What to work on → The required output is all lines below that contain the word "modelCuration".

━━━━━━━━━━

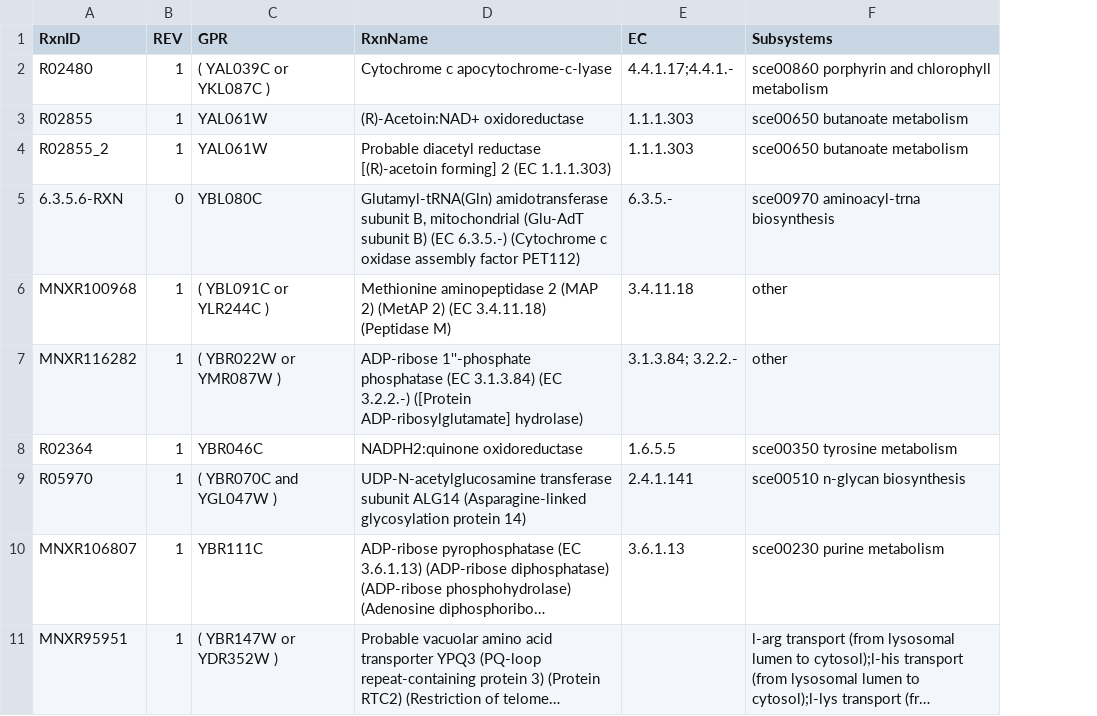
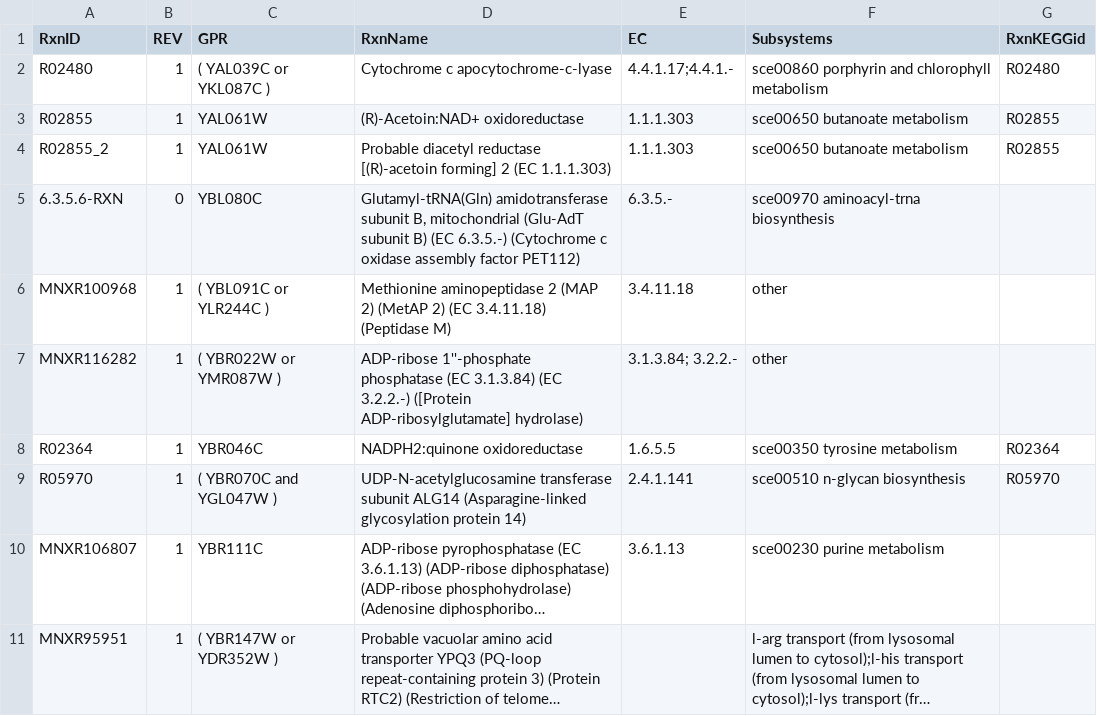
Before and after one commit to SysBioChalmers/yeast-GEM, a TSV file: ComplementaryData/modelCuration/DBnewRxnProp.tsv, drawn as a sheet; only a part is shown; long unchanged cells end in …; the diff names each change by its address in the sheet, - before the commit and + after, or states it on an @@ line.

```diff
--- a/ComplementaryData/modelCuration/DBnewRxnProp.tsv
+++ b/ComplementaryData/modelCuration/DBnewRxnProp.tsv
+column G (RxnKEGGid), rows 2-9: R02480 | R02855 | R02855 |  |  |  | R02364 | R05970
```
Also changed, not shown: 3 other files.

━━━━━━━━━━

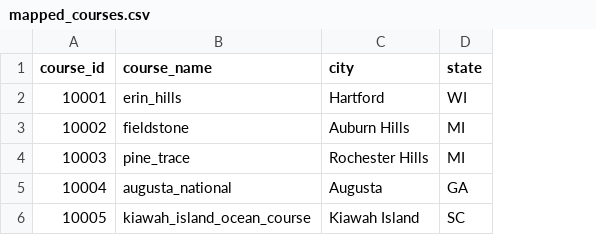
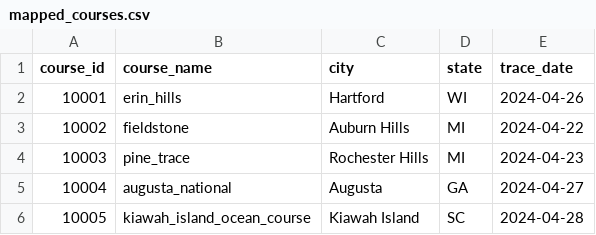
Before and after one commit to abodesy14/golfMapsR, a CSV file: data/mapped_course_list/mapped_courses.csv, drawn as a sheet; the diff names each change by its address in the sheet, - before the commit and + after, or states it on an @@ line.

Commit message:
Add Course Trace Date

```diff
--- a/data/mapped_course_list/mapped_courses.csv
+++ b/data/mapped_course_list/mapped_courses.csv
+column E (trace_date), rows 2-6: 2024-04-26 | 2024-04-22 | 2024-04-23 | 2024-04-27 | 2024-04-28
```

━━━━━━━━━━

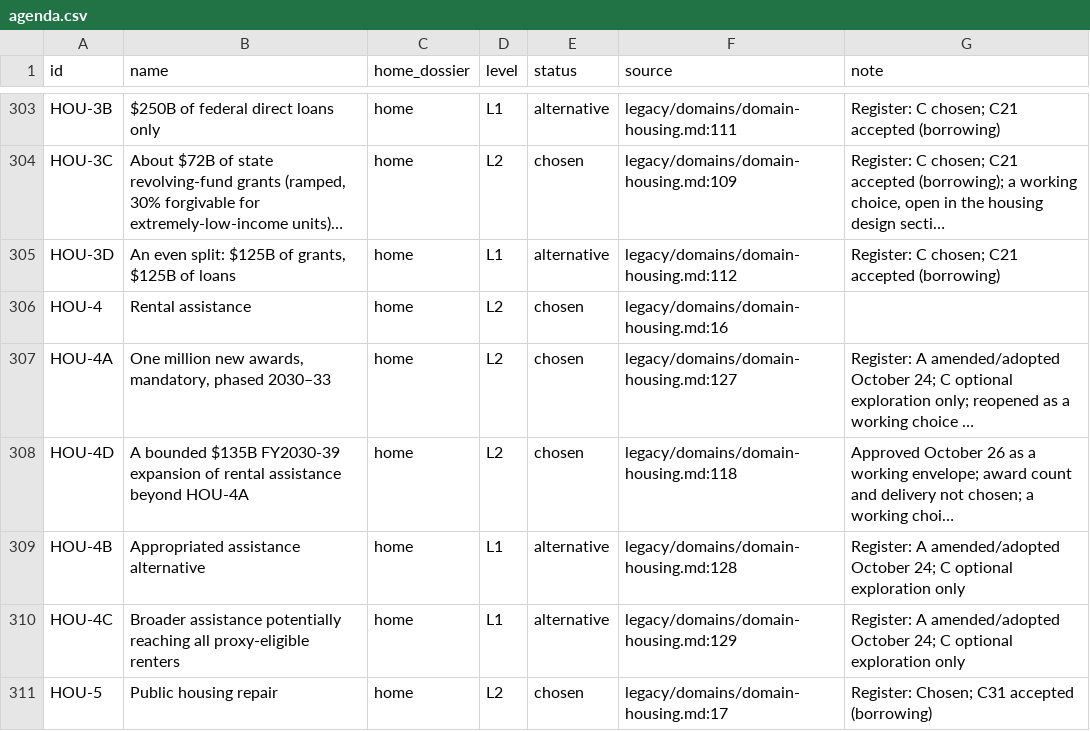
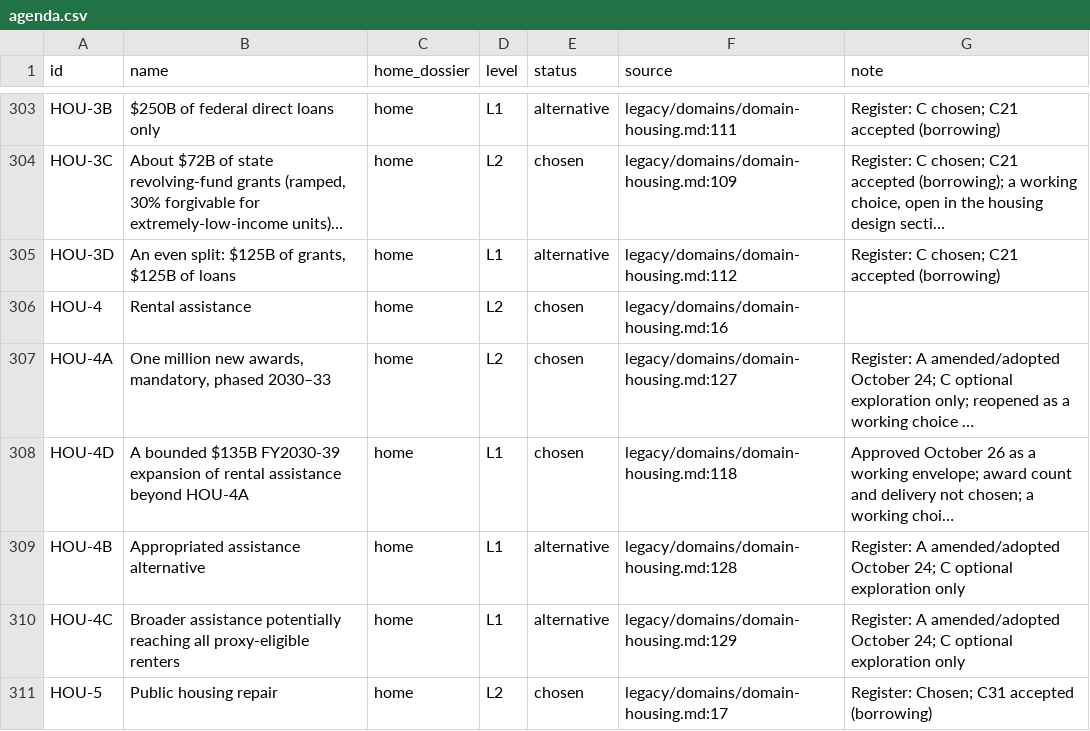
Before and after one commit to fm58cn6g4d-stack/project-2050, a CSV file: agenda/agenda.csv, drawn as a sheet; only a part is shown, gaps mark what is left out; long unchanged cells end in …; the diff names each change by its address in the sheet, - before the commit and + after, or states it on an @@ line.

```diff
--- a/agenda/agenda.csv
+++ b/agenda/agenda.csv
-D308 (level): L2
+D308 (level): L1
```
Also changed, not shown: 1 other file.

━━━━━━━━━━

Response area →
Before and after one commit to SysBioChalmers/yeast-GEM, a TSV file: ComplementaryData/modelCuration/DBnewRxnProp.tsv, drawn as a sheet; only a part is shown; long unchanged cells end in …; the diff names each change by its address in the sheet, - before the commit and + after, or states it on an @@ line.
--- a/ComplementaryData/modelCuration/DBnewRxnProp.tsv
+++ b/ComplementaryData/modelCuration/DBnewRxnProp.tsv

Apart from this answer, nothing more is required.